An ePortfolio (electronic portfolio) is an electronic collection of evidence that shows your learning journey over time. Portfolios can relate to specific academic fields or your lifelong learning. Evidence may include writing samples, photos, videos, research projects, observations by mentors and peers, and/or reflective thinking. The key aspect of an eportfolio is your reflection on the evidence, such as why it was chosen and what you learned from the process of developing your eportfolio. (Adapted from Philippa Butler’s “Review of the Literature on Portfolios and Eportfolios” (2006), page 2.)
An ePortfolio is not a specific software package, but more a combination of process (a series of activities) and product (the end result of the ePortfolio process). Presentation portfolios can be created using a variety of tools, both computer desktop tools and online (Barrett, 2000; Barrett, 2004-2008). Most commercial ePortfolio tools are focused on the product (right-hand) side of the diagram above, although some open source tools contain some of the Web 2.0-type tools that enhance the process (left-hand) side of the diagram, such as blogs, social networking, and RSS feeds.
The real value of an e-portfolio is in the reflection and learning that is documented therein, not just the collection of work. In fact, here are two of my favorite quotes from a book and a resource created by JISC in the UK:
” The overarching purpose of portfolios is to create a sense of personal ownership over one’s accomplishments, because ownership engenders feelings of pride, responsibility, and dedication.” (p.10) – Paris & Ayres.(1994)
” The e-portfolio is the central and common point for the student experience. It is a reflection of the student as a person undergoing continuous personal development, not just a store of evidence.” (Geoff Rebbeck, e-Learning Coordinator, Thanet College, quoted in JISC, 2008)

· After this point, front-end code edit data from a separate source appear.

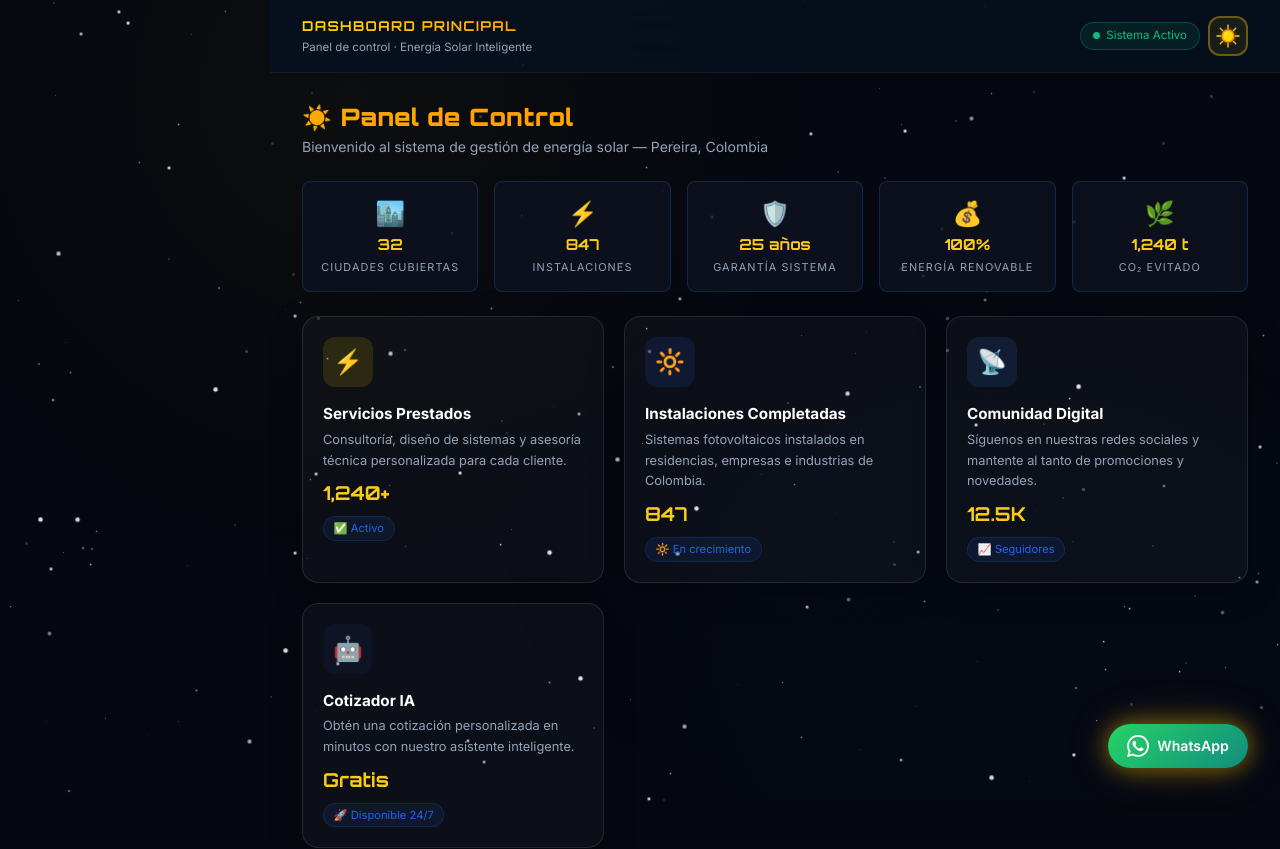
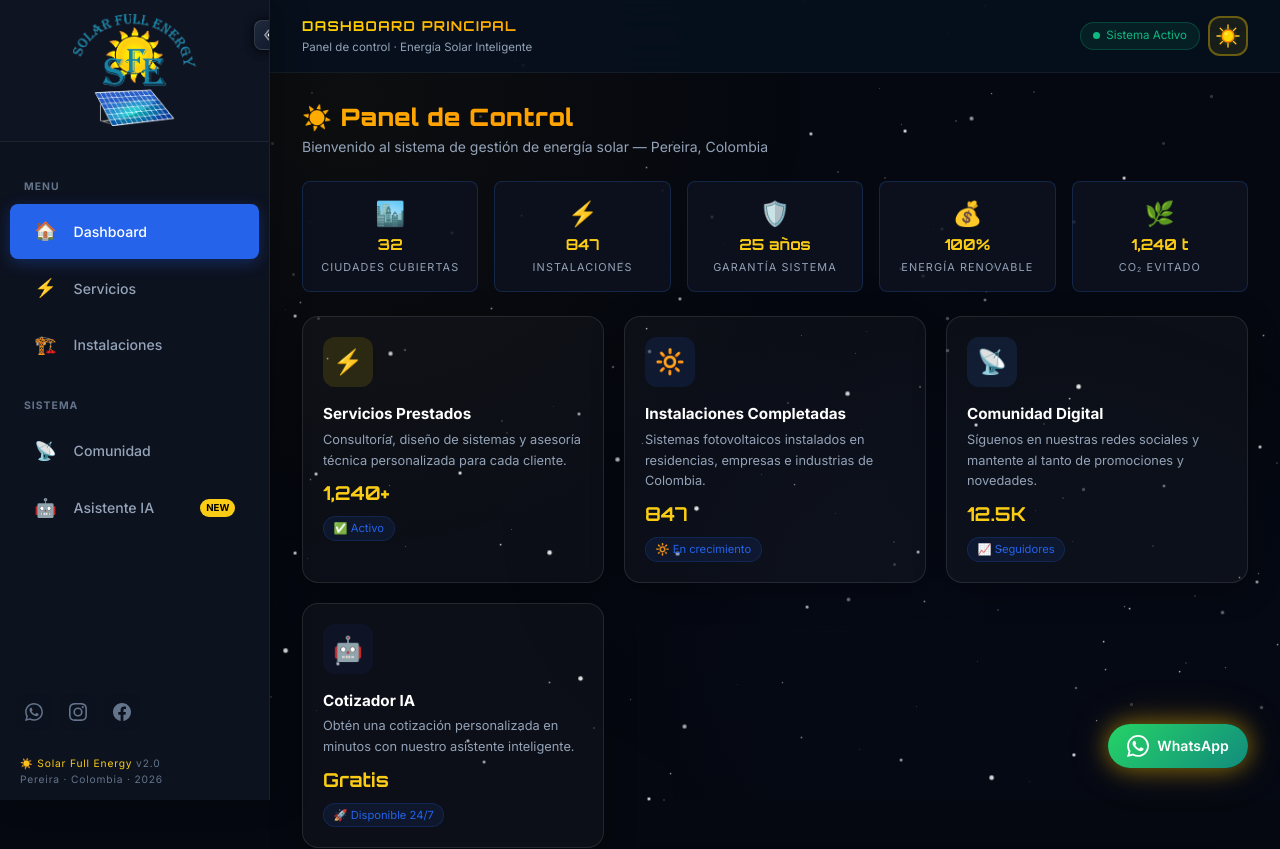
Before and after one commit to DavidAlvarez1998/Solar-full-energy, a React (Vite) app: page /#dashboard in a window 1280 px wide. Shown: the top 849 px of the page. Built offline with nearby package versions, Linux system fonts and the light colour scheme.

Commit message:
prueba netyfly 3

```diff
--- a/src/App.tsx
+++ b/src/App.tsx
@@ -2,7 +2,7 @@ import { useState, useCallback, useEffect, useRef } from 'react';
 import type { SectionId } from './types';
 import { useSidebar } from './hooks/useSidebar';
 import AuroraBg from './components/layout/AuroraBg';
-// import Sidebar from './components/layout/Sidebar';
+import Sidebar from './components/layout/Sidebar';
 import Topbar from './components/layout/Topbar';
 import WhatsAppFAB from './components/layout/WhatsAppFAB';
 import Dashboard from './components/sections/Dashboard';
@@ -78,7 +78,7 @@ const App = () => {
         />
       </div>
 
-      {/* <Sidebar
+      <Sidebar
         activeSection={activeSection}
         collapsed={collapsed}
         isMobile={isMobile}
@@ -86,7 +86,7 @@ const App = () => {
         onNavigate={navigate}
         onToggle={toggle}
         onClose={closeMobile}
-      /> */}
+      />
 
 
       <div
```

One of the best sources I have ever found on electronic portfolios is several sites by Dr. Helen Barrett.